Source data
■ ■ ■

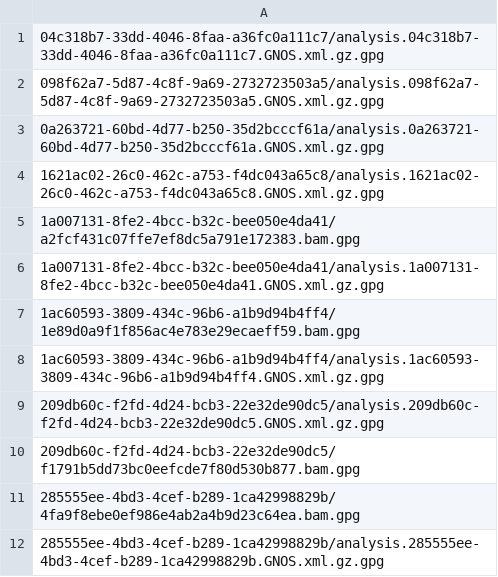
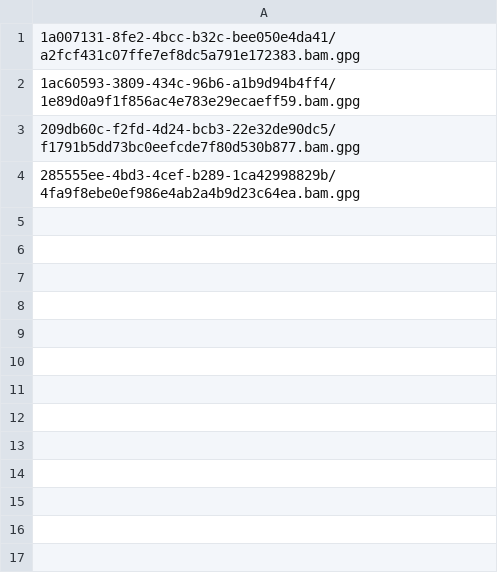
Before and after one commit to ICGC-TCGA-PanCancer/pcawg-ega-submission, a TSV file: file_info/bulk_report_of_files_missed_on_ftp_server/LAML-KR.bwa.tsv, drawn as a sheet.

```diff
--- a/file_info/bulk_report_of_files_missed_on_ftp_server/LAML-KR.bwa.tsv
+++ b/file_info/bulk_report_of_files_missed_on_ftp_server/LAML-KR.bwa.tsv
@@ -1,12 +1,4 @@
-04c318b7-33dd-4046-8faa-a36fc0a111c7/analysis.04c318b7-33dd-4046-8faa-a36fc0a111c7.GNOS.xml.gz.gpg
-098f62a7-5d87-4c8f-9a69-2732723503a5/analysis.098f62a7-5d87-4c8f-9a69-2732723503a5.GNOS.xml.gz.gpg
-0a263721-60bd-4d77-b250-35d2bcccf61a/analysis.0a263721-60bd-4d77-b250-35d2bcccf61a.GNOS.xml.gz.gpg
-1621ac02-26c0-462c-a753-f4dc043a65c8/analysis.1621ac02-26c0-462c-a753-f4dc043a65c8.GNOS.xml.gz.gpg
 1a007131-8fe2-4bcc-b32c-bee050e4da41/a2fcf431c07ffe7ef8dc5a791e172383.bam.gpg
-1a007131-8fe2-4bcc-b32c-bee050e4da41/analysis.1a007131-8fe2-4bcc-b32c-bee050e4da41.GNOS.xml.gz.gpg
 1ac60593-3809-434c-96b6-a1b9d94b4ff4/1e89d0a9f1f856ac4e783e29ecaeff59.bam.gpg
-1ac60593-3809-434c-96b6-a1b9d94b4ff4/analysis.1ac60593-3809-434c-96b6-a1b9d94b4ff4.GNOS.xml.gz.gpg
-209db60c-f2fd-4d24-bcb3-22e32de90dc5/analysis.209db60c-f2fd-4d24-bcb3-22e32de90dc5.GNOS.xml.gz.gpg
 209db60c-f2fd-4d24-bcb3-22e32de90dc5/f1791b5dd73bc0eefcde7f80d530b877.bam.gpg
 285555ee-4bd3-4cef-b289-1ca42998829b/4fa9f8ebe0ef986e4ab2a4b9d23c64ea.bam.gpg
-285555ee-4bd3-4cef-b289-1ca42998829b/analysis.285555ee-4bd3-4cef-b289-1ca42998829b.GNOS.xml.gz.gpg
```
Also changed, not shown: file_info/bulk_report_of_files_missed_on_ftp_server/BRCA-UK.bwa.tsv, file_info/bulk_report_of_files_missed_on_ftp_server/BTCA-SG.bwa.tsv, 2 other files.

■ ■ ■

◆ THE PROBLEM:
Retype each line above exactly. Leave the images out.

◆ WRITTEN SOLUTION:
Before and after one commit to ICGC-TCGA-PanCancer/pcawg-ega-submission, a TSV file: file_info/bulk_report_of_files_missed_on_ftp_server/LAML-KR.bwa.tsv, drawn as a sheet.

```diff
--- a/file_info/bulk_report_of_files_missed_on_ftp_server/LAML-KR.bwa.tsv
+++ b/file_info/bulk_report_of_files_missed_on_ftp_server/LAML-KR.bwa.tsv
@@ -1,12 +1,4 @@
-04c318b7-33dd-4046-8faa-a36fc0a111c7/analysis.04c318b7-33dd-4046-8faa-a36fc0a111c7.GNOS.xml.gz.gpg
-098f62a7-5d87-4c8f-9a69-2732723503a5/analysis.098f62a7-5d87-4c8f-9a69-2732723503a5.GNOS.xml.gz.gpg
-0a263721-60bd-4d77-b250-35d2bcccf61a/analysis.0a263721-60bd-4d77-b250-35d2bcccf61a.GNOS.xml.gz.gpg
-1621ac02-26c0-462c-a753-f4dc043a65c8/analysis.1621ac02-26c0-462c-a753-f4dc043a65c8.GNOS.xml.gz.gpg
 1a007131-8fe2-4bcc-b32c-bee050e4da41/a2fcf431c07ffe7ef8dc5a791e172383.bam.gpg
-1a007131-8fe2-4bcc-b32c-bee050e4da41/analysis.1a007131-8fe2-4bcc-b32c-bee050e4da41.GNOS.xml.gz.gpg
 1ac60593-3809-434c-96b6-a1b9d94b4ff4/1e89d0a9f1f856ac4e783e29ecaeff59.bam.gpg
-1ac60593-3809-434c-96b6-a1b9d94b4ff4/analysis.1ac60593-3809-434c-96b6-a1b9d94b4ff4.GNOS.xml.gz.gpg
-209db60c-f2fd-4d24-bcb3-22e32de90dc5/analysis.209db60c-f2fd-4d24-bcb3-22e32de90dc5.GNOS.xml.gz.gpg
 209db60c-f2fd-4d24-bcb3-22e32de90dc5/f1791b5dd73bc0eefcde7f80d530b877.bam.gpg
 285555ee-4bd3-4cef-b289-1ca42998829b/4fa9f8ebe0ef986e4ab2a4b9d23c64ea.bam.gpg
-285555ee-4bd3-4cef-b289-1ca42998829b/analysis.285555ee-4bd3-4cef-b289-1ca42998829b.GNOS.xml.gz.gpg
```
Also changed, not shown: file_info/bulk_report_of_files_missed_on_ftp_server/BRCA-UK.bwa.tsv, file_info/bulk_report_of_files_missed_on_ftp_server/BTCA-SG.bwa.tsv, 2 other files.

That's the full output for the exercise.